> **Assignment**: In the data below, find each line that contains the word "torch" and copy it.

(Structured diff data)
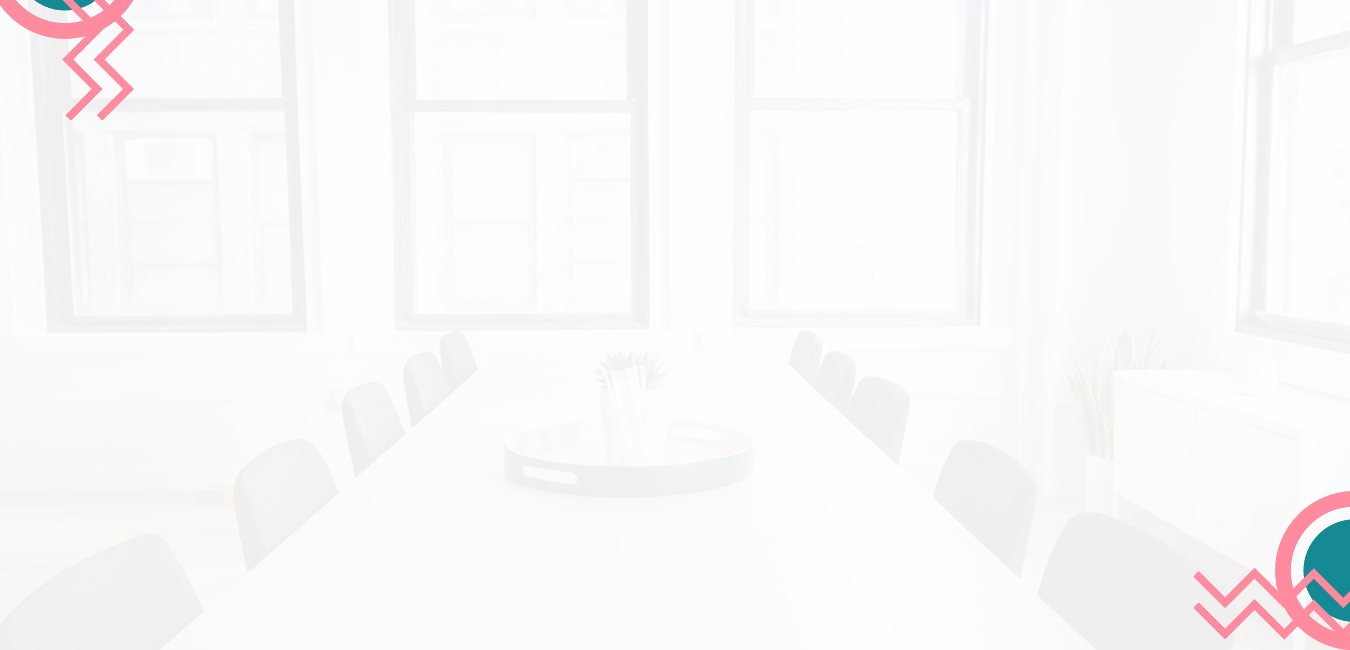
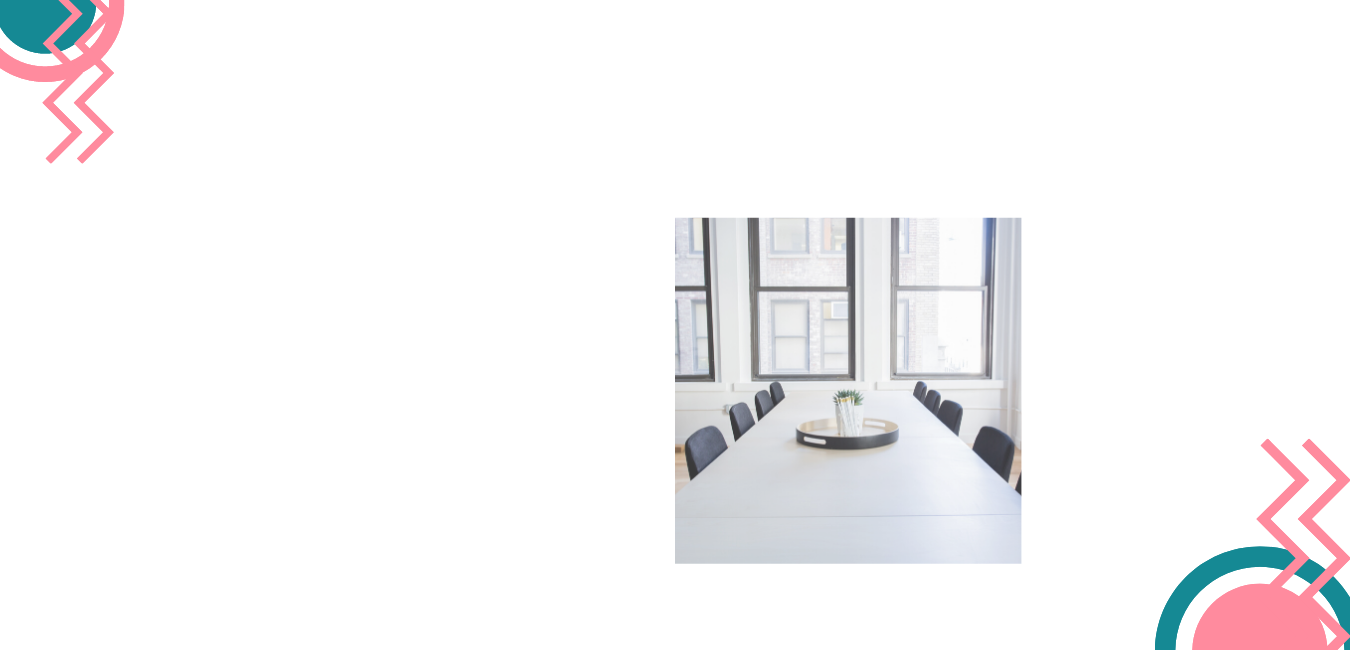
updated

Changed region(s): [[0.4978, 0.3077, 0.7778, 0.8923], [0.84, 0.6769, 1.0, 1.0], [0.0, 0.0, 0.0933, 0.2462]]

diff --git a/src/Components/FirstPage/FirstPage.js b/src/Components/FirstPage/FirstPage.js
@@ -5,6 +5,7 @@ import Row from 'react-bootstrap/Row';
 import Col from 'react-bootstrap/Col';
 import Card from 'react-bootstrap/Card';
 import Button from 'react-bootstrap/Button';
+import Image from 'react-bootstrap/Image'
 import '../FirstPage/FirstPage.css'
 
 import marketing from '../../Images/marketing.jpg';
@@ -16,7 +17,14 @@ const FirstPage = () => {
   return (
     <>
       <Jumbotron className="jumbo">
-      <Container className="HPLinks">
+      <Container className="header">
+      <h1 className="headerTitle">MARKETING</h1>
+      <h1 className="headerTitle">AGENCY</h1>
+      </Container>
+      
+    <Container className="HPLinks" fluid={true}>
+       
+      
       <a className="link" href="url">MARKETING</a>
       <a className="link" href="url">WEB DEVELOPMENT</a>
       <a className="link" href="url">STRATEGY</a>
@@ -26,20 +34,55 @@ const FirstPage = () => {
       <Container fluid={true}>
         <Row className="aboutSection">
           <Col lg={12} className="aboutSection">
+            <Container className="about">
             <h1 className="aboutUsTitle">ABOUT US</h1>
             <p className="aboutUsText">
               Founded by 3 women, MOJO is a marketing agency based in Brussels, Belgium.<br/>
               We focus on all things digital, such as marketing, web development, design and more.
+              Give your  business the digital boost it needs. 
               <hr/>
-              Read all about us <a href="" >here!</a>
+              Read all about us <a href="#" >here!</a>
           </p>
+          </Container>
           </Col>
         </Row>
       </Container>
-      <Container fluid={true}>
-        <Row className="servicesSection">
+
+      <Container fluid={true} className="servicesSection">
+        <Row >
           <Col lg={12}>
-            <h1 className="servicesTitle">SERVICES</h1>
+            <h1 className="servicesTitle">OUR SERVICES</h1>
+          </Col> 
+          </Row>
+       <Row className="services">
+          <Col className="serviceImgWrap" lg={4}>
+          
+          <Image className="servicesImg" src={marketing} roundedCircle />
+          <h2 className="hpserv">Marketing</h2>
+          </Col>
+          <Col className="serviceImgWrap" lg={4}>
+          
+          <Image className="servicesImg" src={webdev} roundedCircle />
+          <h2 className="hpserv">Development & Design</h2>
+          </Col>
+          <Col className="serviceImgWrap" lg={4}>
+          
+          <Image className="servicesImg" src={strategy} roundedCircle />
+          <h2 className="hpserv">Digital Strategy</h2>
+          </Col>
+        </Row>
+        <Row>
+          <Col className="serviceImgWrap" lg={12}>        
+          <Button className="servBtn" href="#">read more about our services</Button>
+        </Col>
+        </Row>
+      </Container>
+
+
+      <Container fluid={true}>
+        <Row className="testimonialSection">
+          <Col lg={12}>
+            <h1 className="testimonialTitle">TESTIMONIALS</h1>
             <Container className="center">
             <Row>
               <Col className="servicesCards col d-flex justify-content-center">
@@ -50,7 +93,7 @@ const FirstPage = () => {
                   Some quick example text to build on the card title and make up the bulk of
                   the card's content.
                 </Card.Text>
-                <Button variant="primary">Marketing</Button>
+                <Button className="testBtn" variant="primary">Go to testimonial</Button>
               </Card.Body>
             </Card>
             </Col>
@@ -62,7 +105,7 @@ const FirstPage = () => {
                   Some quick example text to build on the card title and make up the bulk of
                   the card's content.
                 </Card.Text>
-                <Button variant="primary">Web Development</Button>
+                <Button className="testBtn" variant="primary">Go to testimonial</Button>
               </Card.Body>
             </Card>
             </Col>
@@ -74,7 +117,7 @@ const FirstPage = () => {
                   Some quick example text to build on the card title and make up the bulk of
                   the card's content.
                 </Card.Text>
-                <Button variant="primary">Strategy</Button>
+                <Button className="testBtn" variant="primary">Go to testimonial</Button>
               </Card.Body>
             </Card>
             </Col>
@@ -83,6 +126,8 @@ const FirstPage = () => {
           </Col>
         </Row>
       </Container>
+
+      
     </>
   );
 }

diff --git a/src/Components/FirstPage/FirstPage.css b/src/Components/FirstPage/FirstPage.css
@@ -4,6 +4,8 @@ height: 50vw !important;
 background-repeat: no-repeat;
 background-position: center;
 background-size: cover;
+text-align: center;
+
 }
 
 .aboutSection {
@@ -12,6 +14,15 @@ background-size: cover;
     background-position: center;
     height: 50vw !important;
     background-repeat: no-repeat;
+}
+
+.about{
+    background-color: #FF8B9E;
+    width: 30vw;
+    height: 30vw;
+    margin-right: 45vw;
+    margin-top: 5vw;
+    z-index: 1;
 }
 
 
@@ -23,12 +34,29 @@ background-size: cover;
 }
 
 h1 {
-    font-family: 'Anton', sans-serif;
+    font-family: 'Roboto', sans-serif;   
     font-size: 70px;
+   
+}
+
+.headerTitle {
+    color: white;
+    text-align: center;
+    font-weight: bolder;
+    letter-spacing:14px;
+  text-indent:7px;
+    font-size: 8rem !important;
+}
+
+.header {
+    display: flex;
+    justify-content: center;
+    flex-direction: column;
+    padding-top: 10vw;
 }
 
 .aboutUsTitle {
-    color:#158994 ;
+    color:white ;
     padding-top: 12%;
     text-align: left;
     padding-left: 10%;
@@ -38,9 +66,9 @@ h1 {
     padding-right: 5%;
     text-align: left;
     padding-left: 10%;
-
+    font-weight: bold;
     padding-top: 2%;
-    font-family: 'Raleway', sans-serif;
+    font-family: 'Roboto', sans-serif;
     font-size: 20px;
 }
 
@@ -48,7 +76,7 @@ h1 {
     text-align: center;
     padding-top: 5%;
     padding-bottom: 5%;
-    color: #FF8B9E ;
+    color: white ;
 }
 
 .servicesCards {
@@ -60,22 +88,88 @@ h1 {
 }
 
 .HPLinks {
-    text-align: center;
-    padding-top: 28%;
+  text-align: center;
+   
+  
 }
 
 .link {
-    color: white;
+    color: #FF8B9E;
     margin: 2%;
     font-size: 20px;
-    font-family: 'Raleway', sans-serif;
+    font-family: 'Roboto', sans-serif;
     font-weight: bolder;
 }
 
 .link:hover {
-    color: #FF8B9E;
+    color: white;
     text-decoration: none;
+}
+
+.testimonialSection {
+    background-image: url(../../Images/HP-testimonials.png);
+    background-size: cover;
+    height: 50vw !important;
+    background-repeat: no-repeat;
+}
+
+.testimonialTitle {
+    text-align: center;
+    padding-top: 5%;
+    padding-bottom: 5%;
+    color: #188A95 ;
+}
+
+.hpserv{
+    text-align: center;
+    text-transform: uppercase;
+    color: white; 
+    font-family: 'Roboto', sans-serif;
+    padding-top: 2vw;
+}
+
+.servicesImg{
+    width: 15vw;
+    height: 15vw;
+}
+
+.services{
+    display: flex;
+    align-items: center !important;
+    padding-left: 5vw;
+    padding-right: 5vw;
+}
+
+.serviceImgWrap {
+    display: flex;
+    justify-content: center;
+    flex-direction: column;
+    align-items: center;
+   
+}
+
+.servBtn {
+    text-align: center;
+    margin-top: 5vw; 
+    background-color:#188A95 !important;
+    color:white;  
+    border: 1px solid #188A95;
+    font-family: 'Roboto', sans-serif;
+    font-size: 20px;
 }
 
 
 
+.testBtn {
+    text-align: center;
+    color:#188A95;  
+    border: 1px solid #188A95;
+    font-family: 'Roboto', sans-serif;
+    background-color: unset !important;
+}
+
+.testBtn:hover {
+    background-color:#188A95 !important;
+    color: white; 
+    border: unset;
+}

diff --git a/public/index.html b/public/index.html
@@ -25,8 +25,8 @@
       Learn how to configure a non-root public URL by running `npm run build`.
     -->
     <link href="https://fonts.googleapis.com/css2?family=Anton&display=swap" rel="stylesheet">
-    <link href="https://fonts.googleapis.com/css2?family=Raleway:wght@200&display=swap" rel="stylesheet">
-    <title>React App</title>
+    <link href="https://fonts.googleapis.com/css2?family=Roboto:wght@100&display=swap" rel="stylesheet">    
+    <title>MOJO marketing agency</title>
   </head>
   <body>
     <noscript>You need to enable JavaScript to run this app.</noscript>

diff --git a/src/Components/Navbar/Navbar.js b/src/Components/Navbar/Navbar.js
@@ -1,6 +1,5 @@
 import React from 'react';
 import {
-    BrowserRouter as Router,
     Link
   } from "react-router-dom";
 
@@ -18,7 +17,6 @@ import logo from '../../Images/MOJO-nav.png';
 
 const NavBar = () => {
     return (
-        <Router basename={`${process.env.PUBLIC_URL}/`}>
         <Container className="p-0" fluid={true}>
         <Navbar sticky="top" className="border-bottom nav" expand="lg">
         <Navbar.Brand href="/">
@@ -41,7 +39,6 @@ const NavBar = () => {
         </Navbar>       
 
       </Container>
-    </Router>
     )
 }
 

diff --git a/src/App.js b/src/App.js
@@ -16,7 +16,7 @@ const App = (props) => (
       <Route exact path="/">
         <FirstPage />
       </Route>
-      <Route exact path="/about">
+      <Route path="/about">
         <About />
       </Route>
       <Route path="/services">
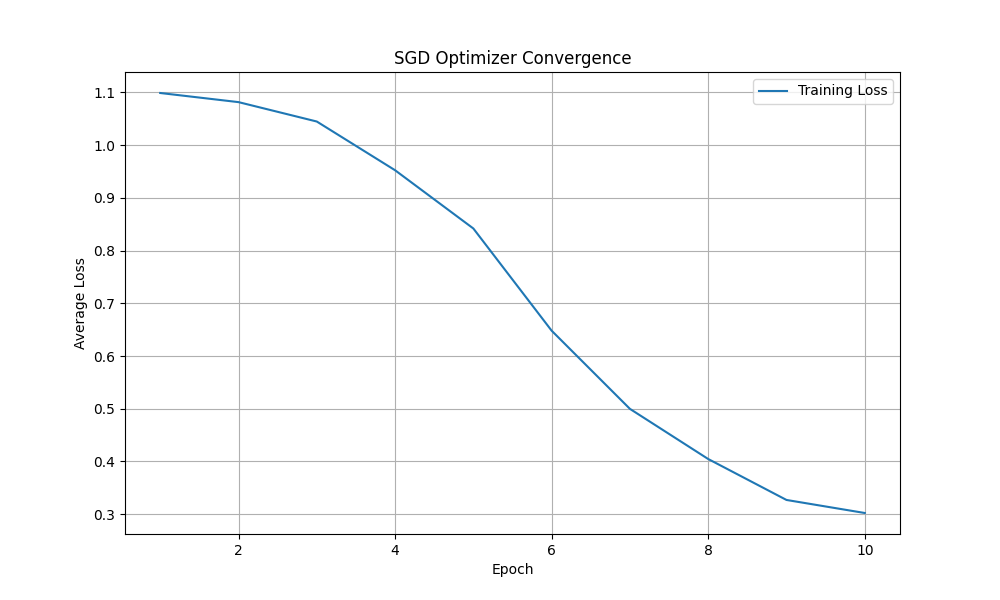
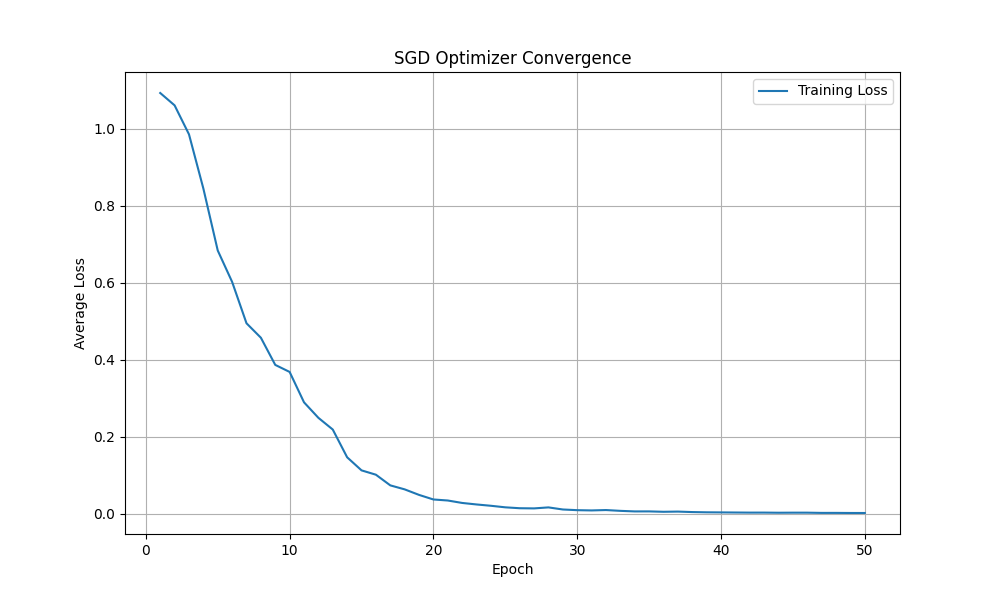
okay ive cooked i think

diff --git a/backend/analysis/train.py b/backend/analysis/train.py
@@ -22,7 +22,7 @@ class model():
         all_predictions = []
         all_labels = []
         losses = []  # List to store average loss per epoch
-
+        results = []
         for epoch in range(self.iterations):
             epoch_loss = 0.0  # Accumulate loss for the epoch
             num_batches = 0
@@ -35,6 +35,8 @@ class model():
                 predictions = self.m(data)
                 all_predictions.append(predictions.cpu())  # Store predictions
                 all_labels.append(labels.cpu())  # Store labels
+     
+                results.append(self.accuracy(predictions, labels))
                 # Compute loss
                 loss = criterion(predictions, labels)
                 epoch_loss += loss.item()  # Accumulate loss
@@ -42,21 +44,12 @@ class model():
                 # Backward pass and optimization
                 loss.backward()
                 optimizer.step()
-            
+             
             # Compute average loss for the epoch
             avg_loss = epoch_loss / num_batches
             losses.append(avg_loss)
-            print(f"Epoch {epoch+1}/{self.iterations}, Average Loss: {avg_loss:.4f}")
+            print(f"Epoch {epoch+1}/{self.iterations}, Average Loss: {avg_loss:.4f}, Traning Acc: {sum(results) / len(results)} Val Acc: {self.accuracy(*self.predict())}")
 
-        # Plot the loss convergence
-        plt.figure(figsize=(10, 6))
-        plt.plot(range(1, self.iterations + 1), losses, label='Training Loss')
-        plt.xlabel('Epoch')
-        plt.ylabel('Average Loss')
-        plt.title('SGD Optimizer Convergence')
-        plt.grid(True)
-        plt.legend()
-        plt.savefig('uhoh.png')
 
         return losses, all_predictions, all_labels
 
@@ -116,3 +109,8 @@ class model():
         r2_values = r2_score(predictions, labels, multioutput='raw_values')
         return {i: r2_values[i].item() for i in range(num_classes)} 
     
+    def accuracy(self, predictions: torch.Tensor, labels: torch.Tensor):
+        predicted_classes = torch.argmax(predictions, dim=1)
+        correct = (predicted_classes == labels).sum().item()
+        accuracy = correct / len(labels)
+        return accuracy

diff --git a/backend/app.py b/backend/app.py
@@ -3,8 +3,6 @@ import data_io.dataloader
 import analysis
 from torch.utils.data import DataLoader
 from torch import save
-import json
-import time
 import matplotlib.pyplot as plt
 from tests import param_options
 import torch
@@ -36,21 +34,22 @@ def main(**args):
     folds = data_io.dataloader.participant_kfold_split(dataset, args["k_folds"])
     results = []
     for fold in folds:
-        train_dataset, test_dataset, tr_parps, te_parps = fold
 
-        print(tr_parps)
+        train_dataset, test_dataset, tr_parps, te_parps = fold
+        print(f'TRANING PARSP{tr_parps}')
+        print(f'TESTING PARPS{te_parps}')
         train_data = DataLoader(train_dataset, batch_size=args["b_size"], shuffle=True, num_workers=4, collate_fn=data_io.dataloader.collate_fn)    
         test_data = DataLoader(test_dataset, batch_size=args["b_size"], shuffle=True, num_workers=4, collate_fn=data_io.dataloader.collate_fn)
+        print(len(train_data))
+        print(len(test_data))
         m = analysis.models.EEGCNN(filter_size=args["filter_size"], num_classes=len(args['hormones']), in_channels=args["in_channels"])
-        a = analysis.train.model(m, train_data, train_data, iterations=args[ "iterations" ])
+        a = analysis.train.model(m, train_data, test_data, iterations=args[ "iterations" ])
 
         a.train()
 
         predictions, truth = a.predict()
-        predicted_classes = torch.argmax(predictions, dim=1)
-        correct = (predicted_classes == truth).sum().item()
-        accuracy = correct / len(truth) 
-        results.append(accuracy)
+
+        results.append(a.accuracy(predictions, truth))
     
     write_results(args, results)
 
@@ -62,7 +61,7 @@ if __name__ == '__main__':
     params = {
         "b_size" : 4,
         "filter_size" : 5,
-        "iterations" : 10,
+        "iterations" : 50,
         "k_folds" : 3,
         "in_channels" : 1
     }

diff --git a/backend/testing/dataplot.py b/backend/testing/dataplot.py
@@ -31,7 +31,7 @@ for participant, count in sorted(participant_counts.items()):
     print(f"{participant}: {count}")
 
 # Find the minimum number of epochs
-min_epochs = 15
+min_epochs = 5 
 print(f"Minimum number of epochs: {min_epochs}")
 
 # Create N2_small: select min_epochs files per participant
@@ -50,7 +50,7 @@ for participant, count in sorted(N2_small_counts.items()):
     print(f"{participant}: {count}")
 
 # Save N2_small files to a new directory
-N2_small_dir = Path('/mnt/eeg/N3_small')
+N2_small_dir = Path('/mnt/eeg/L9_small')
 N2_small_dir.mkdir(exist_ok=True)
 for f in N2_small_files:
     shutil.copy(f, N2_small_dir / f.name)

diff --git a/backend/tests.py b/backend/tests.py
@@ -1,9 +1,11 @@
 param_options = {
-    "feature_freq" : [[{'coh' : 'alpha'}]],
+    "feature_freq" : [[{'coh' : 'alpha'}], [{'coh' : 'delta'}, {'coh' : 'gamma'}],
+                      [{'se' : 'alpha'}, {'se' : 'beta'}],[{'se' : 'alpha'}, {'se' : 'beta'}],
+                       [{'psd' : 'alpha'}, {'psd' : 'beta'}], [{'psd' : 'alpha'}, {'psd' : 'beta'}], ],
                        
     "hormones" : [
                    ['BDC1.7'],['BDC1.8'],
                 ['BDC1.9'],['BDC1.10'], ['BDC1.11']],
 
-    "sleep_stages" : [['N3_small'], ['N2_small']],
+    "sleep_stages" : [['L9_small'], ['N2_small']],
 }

> **Solved problem**:
+    def accuracy(self, predictions: torch.Tensor, labels: torch.Tensor):
+        predicted_classes = torch.argmax(predictions, dim=1)
 from torch.utils.data import DataLoader
 from torch import save
 import torch
-        predicted_classes = torch.argmax(predictions, dim=1)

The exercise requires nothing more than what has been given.